The book centres on artists active in the mid- to late twentieth century, whose work reflects both the cultural and social crises of that era - Beuys, Rothko, Kiefer, Natkin and film directors such as Bergman and Tarkovksy.
The studies are contextualized in broader reflections on modern art that suggest 'the death of God' as a motif that links theology and modern art itself. This enables a Christian theological engagement with works that often appear alien or even hostile to Christian faith.
George Pattison takes the secular seriously in its own right, arguing that both secular art and theological reflection are often different but related responses to a common existential situation.
George Pattison is a leading British systematic theologian and Anglican priest. Pattison currently holds the 1640 Chair of Divinity at the University of Glasgow. Prior to his appointment, he was was Lady Margaret Professor of Divinity at the University of Oxford and a Canon of Christ Church Cathedral, Oxford from 2004 to 2013.

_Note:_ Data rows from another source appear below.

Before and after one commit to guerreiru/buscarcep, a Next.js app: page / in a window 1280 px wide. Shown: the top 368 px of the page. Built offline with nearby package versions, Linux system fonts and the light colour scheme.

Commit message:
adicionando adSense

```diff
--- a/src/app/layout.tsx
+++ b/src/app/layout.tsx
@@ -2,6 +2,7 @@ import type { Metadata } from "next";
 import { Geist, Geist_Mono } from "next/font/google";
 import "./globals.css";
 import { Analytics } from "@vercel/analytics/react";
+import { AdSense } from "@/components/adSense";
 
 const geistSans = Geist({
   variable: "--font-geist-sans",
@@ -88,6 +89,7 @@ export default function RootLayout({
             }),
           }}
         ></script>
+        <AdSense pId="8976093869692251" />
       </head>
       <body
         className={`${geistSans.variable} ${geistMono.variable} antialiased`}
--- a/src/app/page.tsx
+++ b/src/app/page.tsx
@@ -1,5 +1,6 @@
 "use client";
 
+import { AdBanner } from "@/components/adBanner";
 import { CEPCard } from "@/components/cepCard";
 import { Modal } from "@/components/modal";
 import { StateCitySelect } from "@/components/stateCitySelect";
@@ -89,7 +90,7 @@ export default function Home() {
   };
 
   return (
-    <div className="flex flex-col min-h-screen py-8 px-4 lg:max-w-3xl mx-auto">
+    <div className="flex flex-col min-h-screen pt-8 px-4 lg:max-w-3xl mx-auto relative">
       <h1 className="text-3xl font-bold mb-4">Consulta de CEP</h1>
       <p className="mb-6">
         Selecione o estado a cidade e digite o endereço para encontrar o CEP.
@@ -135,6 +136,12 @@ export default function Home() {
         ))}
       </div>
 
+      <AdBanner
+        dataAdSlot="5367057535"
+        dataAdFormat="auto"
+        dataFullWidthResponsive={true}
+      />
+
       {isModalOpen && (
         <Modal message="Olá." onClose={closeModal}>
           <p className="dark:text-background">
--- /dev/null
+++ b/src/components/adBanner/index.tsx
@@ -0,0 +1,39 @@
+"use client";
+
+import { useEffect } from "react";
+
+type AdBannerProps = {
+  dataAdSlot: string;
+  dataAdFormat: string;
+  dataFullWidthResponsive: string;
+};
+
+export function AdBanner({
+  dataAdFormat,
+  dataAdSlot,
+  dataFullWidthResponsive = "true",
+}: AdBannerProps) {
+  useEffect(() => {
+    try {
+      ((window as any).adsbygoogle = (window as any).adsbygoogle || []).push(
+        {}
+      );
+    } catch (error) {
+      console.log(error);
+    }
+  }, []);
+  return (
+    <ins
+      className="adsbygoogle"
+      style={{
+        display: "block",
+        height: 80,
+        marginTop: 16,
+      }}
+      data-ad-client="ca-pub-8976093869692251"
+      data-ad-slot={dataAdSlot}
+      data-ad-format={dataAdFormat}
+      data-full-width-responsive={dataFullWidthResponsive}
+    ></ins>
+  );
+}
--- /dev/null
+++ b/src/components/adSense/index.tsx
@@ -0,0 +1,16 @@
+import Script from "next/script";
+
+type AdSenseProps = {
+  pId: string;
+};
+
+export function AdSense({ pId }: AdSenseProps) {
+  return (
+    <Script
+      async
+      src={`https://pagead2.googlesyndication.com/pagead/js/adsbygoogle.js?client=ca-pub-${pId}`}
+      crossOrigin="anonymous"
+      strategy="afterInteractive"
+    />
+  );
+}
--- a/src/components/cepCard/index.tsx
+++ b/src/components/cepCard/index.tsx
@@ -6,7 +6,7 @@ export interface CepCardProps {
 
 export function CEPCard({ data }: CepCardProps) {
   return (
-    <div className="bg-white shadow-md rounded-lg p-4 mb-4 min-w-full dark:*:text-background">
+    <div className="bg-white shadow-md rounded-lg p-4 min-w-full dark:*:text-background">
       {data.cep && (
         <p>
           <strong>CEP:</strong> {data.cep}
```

'Readers of George Pattison's earlier work on art and theology will quickly recognize his ability to carry profound learning lightly, his delight in great works of art and his clarity as a writer. The modest claims of this book emphatically avoiding any attempt to offer a "theology of art" lie at the heart of its value. With Pattison we stand before some of the greatest of contemporary art and film, and some less well known, such as the work of Vilhelm Hammershoj in a living conversation that has its origins, to some extent, in the enormous growth if public interest in exhibitions of the great masters. The terms of the conversation are profoundly Christian and always open-minded, for, as Pattison reminds us, neither art nor religion are simply about themselves. This is an accessible book which deserves to be widely read for its love of art, and its love of theology.’ -- David Jasper, University of Glasgow